In the previous comparison, we concluded there was no clear winner, but that Visa may have a slight edge. Our reasoning was the fact that Mastercard’s earnings growth would need to accelerate to reach analyst targets, while Visa’s valuation would be justified if the same growth rate continued.
Mastercard’s Valuation Premium Widens
Since that analysis, Visa’s share price has risen by 20%, while Mastercard’s has increased by 9.6%. However, Mastercard’s valuation has increased substantially. Its trailing earnings multiple is now 47, while its forward multiple is 34. These multiples are now well ahead of Visa’s which are 38 and 27, respectively.
While Visa’s share price outperformed, the widening valuation gap appears to reflect Mastercard’s faster earnings growth over the past 12 months. Mastercard has also managed to grow its dividend 32% while Visa’s dividend grew 20%.

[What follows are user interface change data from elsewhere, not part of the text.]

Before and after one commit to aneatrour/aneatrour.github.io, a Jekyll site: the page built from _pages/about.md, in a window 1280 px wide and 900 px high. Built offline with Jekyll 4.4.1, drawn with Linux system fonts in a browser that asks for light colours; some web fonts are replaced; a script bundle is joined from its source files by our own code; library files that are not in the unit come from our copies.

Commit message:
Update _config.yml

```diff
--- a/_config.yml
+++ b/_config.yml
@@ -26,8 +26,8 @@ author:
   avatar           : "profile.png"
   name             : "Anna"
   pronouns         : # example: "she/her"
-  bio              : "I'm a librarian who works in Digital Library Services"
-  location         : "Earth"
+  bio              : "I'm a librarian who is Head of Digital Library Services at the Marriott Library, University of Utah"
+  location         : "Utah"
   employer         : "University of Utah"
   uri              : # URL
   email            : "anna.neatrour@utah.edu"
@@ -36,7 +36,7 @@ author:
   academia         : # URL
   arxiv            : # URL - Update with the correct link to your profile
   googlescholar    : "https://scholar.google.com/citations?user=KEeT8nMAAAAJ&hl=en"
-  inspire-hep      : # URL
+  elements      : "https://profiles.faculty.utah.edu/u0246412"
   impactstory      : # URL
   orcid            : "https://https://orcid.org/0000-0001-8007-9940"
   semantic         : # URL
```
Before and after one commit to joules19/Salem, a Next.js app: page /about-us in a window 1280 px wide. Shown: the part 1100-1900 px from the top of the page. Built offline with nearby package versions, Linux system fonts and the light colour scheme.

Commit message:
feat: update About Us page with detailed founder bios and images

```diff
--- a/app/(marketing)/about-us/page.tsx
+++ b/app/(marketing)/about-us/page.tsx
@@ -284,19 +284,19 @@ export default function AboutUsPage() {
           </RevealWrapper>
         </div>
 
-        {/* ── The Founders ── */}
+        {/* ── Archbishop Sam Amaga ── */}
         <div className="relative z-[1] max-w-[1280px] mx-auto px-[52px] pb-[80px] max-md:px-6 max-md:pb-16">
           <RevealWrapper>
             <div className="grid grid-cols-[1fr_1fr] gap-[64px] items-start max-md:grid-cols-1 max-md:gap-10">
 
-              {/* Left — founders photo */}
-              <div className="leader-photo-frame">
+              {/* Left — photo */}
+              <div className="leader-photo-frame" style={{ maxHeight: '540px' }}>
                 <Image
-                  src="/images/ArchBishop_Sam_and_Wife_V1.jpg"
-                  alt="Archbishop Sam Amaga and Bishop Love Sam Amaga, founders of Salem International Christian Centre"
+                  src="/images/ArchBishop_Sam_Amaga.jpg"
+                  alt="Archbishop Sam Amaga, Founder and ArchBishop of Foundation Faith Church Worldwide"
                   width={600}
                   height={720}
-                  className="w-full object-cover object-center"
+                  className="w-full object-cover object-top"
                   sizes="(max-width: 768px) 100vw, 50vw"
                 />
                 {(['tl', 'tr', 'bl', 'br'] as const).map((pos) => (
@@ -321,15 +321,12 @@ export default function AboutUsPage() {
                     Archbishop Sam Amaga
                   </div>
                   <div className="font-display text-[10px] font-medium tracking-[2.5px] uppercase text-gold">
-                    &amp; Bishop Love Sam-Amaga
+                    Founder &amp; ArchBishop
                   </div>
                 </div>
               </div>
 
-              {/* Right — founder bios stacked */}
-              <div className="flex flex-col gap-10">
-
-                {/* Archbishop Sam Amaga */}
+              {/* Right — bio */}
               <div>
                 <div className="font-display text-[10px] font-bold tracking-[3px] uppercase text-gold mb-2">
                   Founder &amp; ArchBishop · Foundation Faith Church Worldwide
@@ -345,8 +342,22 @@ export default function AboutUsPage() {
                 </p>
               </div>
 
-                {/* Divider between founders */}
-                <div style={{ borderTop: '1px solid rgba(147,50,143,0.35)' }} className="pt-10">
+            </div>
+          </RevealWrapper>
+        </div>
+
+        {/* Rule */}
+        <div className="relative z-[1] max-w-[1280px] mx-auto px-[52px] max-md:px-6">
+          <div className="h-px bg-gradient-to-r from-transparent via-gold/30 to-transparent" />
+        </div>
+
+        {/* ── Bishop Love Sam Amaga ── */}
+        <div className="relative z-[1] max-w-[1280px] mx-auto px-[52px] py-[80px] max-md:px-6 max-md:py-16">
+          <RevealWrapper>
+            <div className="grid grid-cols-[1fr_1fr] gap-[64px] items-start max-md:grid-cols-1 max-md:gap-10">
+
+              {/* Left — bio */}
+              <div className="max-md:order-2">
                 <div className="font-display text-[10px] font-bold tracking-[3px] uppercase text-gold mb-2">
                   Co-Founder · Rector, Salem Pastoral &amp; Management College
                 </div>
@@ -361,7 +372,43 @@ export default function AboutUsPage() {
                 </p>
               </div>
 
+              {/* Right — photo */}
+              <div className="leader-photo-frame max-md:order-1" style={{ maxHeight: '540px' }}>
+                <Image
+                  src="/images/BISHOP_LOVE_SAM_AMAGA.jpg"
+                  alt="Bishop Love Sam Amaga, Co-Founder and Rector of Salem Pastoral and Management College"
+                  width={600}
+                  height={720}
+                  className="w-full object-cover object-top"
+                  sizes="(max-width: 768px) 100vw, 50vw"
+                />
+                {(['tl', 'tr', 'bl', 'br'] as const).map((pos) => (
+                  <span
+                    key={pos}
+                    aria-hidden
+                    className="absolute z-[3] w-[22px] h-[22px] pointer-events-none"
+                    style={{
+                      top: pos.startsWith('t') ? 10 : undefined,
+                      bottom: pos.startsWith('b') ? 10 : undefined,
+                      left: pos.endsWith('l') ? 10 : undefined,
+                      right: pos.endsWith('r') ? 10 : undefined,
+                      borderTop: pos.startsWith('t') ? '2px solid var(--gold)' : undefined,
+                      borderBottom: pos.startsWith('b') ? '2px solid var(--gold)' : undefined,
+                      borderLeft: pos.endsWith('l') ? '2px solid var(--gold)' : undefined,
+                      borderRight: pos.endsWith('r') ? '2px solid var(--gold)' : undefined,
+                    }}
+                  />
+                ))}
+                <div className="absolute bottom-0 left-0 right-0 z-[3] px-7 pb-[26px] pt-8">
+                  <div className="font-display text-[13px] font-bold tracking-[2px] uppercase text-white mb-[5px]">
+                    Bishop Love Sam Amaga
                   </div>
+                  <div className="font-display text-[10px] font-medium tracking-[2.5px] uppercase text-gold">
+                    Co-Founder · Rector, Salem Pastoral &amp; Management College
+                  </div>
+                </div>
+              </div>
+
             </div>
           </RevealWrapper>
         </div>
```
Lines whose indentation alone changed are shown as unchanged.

When we compare the income statements in more detail, the growth metrics of the two companies are neck and neck. Mastercard grew revenue slightly faster over the past 12 months after Visa’s revenue growth dipped in the third quarter. However, Visa grew normalized EPS and EBITDA at a meaningfully faster rate.
Visa is still well ahead when it comes to profitability. By nearly every profitability measure, Visa is the more profitable of the two companies. This is most starkly illustrated by the fact that Visa, which has a market value of $420 billion, generated $11.6 billion in income last year. Mastercard, which is worth $312 billion or 75% of that, generated $6.8 billion, or 58% of Visa’s income.
As we pointed out last year, to achieve analyst estimates, Mastercard will need to grow earnings at a faster rate in the future than its historical growth rate. Visa, on the other hand, will only need to maintain its growth rate. If Mastercard wins substantial market share or improves its profitability meaningfully, its stock price will outperform. However, the current valuation leaves room for disappointment if earnings fall short.
While Mastercard’s faster dividend growth is a reason for optimism, both companies have quite low yields. Ultimately, earnings growth will overshadow dividends in the greater scheme of things.
The two stocks have been very highly correlated over the last 12 months but may reach an inflection point in the next few quarters. If Mastercard fails to justify its premium valuation, Visa’s outperformance will continue, and Mastercard may even correct. But, if Mastercard’s higher growth rate proves sustainable, investors may begin switching from Visa. The next few quarters will be key.